  2. Snort! ;-) They look very good.

    Although initially reluctant, I have really come to love the battle-damaged transfers, I think they look like they have been on a long campaign. I have a tendency to make minis look too neat, and they really help!

  3. Funnily enough, the only decent cup of tea have ever had in decades of perambulations around the western colonies was in a Dunckin' Doughnuts in Boston. I declined the doughnut. Part of the problem seems to be the inability of yanks to use boiling water but the tea is also definitely rank. I suspect they are still using stuff winched out of Boston Harbour.

  4. I too have used Davy's Wine Bars for much the same purpose, and also tended to stick to the suit and tie even on Fridays for much the same reason (my stamping ground at the time was Bishopsgate so there were actually several subterranean choices and the lovely Dirty Dick's (no sniggering at the back there) was a double entendre I seldom resisted.

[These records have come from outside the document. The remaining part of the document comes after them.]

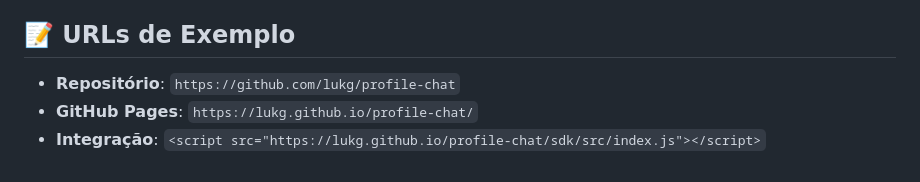
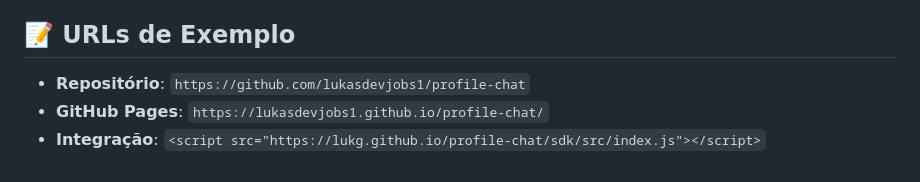
Before and after one commit to lukasdevjobs1/profile-chat, a Markdown page: DEPLOY.md, the part around the change. GitHub-like rendering.

```diff
--- a/DEPLOY.md
+++ b/DEPLOY.md
@@ -132,6 +132,6 @@ git push origin main
 
 ## 📝 URLs de Exemplo
 
-- **Repositório**: `https://github.com/lukg/profile-chat`
-- **GitHub Pages**: `https://lukg.github.io/profile-chat/`
+- **Repositório**: `https://github.com/lukasdevjobs1/profile-chat`
+- **GitHub Pages**: `https://lukasdevjobs1.github.io/profile-chat/`
 - **Integração**: `<script src="https://lukg.github.io/profile-chat/sdk/src/index.js"></script>`
```
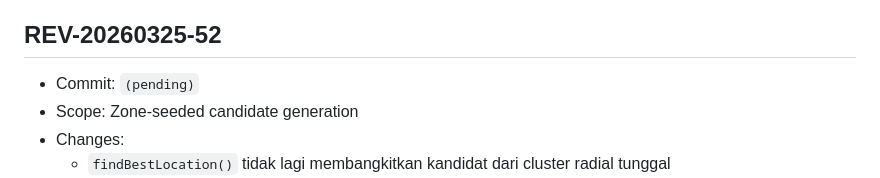
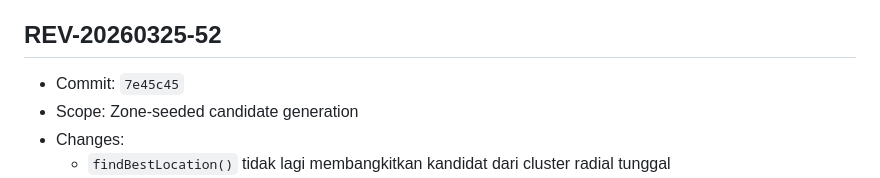
Before and after one commit to pokedongaming-lab/restomap, a Markdown page: REVISION_LOG.md, the part around the change. GitHub-like rendering.

Commit message:
docs(revision): finalize commit reference for REV-20260325-52

```diff
--- a/REVISION_LOG.md
+++ b/REVISION_LOG.md
@@ -5,7 +5,7 @@ Format versi yang dipakai:
 - Contoh: `REV-20260325-01`
 
 ## REV-20260325-52
-- Commit: `(pending)`
+- Commit: `7e45c45`
 - Scope: Zone-seeded candidate generation
 - Changes:
   - `findBestLocation()` tidak lagi membangkitkan kandidat dari cluster radial tunggal
```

    I'm surprised L left as soon as she got pregnant - these days it seems de rigeur to stay until you've had your full year's maternity leave and then announce you aren't coming back - at least at our company that is the way it is usually done. Obviously this only sounds like sour grapes because I'm unable to get pregnant and do the same!

  5. A very enlightening read thankyou. Nice to see you finally got some model soldiers into it :-), but sadly I guess I now know I really am the "lowest form of life"......sigh.

  6. Scott suggests to join your blog ...
    ok ! done !
    Very interesting with the various subjects and of course the minis !
    ... but so difficult to read for a lazy bad-speaking-english frenchie !

    Remember the AMI 6 : the one with the Z on the back ! I've not seen those awful cars since a long time... (and I love old cars, so I'm always very attentive when I see one !)

    I will add your blog on my blog roll and try to visit it from time to time ...

  7. There are many tea drinking Americans who know tea and commercialism don't mix the Boston tea part and all that. so no you will never get a decent cup of tea in an American establishment. Next we don't mollycoddle our tea with milk we have dark & strong sometimes with sugar. Like the tea drinking officer can't wait to see him painted.

  8. What a good read to make the tea

  9. Another splendid post and like you I seem to be amazing a collection of tea from Northstar, I just love there new characters and have picked up a couple myself, but when they see the light of day is anyone's guess!

  10. "Lowest form of life".Damn, got it wrong again!!! Though not a tea man, I like my coffee, this was a very enjoyable read!

  11. An interesting read. My grandparents always used to have leaf tea. I have to admit it was always very nice.

  12. What a cracking read! I am now gagging for a brew up. Off to swing the billy...

  13. LH, your posts are always just the ticket for a cold morning back at work. Keep it up!

    Best wishes